This year’s Acadia Science Fellows are two graduate students from the University of Maine: Peter Howe, student in the School of Forest Resources, and Marisa Monroe, research assistant in the Department of Wildlife, Fisheries & Conservation Biology. 

Peter Howe is creating a Northern Forest Historical Atlas with photogrammetric analysis of archival aerial photographs of the Maine woods. Using images from the Acadia region between 1949 and 1980, Howe will compile spatially accurate photomosaics of Acadia’s forests through time.

Marisa Monroe is engaging citizen scientists in monitoring Acadia’s 11 species of amphibians. During their seasonal nighttime migrations between forests and wetlands, frogs, newts, and salamanders often have to cross roads. Monroe plans to engage volunteers to monitor park roads during rainy nights.

As part of an initiative by the National Park Service (NPS), National Park Foundation, Schoodic Institute at Acadia National Park and the David Evans Shaw Family Foundation, every year since 2016, fellows expand the capacity of NPS to understand environmental change in parks.

Like many national parks, Acadia is experiencing rapid changes, the impacts of which are still largely uncertain, challenging NPS to manage and protect both natural and cultural resources. 

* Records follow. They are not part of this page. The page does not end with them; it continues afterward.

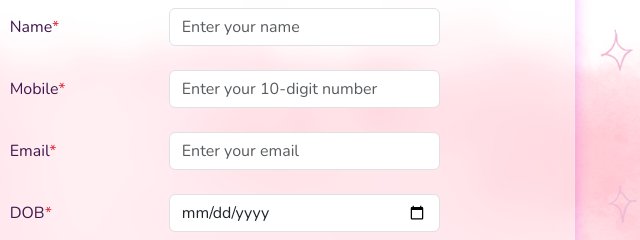
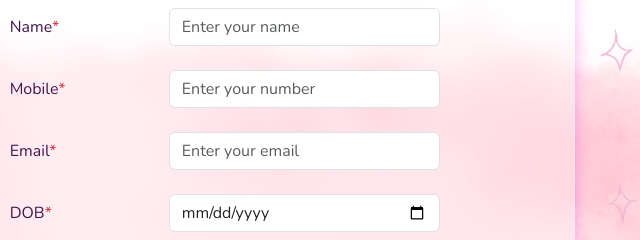
Before and after one commit to NIVYASHREE847/forms, a plain HTML site: page index.html in a window 1280 px wide. Shown: the part 125-365 px from the top of the page, 415-1055 px from the left. Drawn offline with nearby package versions, Linux system fonts and the light colour scheme.

Commit message:
Update index.html
placeholder length reduced

```diff
--- a/index.html
+++ b/index.html
@@ -31,7 +31,7 @@
                 <div class="mb-4 row align-items-center">
                 <label for="phone" class="col-3 col-form-label">Mobile<span class="text-danger">*</span></label>
                 <div class="col-9">
-                <input type="tel" class="form-control" id="phone" placeholder="Enter your 10-digit number" maxlength="10" title="number goes here">
+                <input type="tel" class="form-control" id="phone" placeholder="Enter your number" maxlength="10" title="number goes here">
                 <span id="phoneError" class="text-danger"></span>
                 </div>
                 </div>
```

“Science and scientists play an integral part in Acadia National Park’s management,” said Superintendent Kevin Schneider. “We rely on the best available science to make the best decisions for the park. We are eager to welcome the Acadia Science Fellows to the team and work with them to understand our ever-changing landscape.”